After a busy August and beginning of September, autumn is upon us in Lake Junaluska, North Carolina. Here the seasonal change begins slowly, with the heat of summer still in the air, but cool air and the end of summer is a few weeks away. As the fall foliage begins to appear it is a beautiful time to be in the mountains, as we see the vibrant colors that make this region so well-known.
From September 2nd– 5th the Personnel, Nominations and Steering Committees of the World Methodist Council met in Atlanta, Georgia. It was a productive week, with each committee doing their best to fine-tune the World Methodist Council into a more-efficient and transparent organization. To see people from all over the world come together to work on something that I believe in so much affirms my work with the Council.
But despite all of the hard work, there have been moments in the past month that remind me that although we are doing the best we can as servants of God, that we cannot do it alone. We need God’s presence to heal our fractured world.
As I sat and watched the events in Ferguson, Missouri I have been shocked and horrified by the response of local and state law enforcement. Growing up in South Africa under the oppressive apartheid government, I remember similar sights of disproportionate responses by law enforcement, but never in my wildest dreams did I imagine seeing anything similar in the United States of America.
I am also troubled by the rising tide of extremism, and often ask what does it mean to make peace, especially in the context of unspeakable atrocities like those committed by Islamic State in the Levant (ISIL or sometimes known as ISIS). As the saber-rattling continues in the region and Christians alongside other minorities bear the brunt of oppression we need to renew commitment to stamp out tyranny and aggression through peaceful rather than military means.
Migration continues to be vexing challenge throughout the world. As our respective churches respond this issue, let us make sure that the approaches to dealing with those trying to find a better life for themselves are rooted in the Christian ideal of offering radical hospitality to the stranger. Deuteronomy 10:19 commands the Israelis to welcome strangers because they were strangers in Egypt.
Through the change of seasons we see God active in the world. As autumn begins in the global north, spring begins in the global south. A time of renewal is upon us. To examine and refine our work. This is exactly what the committees of the World Methodist Council did in Atlanta – to bring some fresh air and new perspectives into our organization.
The Steering Committee agreed to explore a virtual office for the General Secretary. This decision will allow me the opportunity to connect with our global constituency and be more accessible to our member churches. I am quite excited about this ability to build stronger partnerships with our global family.

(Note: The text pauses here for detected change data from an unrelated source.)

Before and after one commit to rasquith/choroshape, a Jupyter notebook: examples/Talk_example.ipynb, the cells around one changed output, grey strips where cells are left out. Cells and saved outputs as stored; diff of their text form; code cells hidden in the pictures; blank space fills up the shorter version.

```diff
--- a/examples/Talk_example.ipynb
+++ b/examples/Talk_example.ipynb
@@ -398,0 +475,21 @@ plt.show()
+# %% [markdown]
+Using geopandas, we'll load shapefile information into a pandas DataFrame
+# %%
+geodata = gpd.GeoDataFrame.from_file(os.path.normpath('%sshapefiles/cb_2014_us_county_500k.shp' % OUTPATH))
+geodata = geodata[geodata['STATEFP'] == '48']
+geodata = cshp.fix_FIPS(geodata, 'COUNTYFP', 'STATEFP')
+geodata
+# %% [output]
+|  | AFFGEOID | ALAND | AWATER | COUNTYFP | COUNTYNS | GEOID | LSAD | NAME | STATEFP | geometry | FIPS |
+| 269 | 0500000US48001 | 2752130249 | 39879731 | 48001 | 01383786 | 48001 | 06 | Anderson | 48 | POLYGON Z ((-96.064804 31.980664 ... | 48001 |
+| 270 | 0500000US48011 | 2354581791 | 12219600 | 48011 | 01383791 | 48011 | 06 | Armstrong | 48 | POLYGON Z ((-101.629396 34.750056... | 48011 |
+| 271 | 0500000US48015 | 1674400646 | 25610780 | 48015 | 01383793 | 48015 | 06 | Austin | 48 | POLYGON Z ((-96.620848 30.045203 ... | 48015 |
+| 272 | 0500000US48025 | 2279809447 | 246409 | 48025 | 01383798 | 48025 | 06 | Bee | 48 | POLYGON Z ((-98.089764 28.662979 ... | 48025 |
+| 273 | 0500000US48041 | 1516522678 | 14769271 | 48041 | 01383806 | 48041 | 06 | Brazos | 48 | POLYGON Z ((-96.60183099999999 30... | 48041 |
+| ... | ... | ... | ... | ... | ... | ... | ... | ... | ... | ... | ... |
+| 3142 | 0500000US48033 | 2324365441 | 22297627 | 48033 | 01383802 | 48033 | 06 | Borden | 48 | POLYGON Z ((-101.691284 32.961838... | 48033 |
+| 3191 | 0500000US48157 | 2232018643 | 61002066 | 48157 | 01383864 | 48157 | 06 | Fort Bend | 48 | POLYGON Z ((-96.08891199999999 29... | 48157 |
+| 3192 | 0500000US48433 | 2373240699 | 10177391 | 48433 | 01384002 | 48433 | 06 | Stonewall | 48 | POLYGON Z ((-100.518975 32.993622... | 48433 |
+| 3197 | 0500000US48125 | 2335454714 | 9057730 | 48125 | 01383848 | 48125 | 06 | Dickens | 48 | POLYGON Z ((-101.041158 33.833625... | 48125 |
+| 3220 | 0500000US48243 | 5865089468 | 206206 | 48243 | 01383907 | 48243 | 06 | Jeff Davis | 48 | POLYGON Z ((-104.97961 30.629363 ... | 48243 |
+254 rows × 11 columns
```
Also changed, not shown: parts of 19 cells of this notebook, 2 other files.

In the midst of a world that is often troubling and where change is happening at a frightening pace, we have to remember that God is ultimately in control and you and I are invited to be co-partners in God’s mission.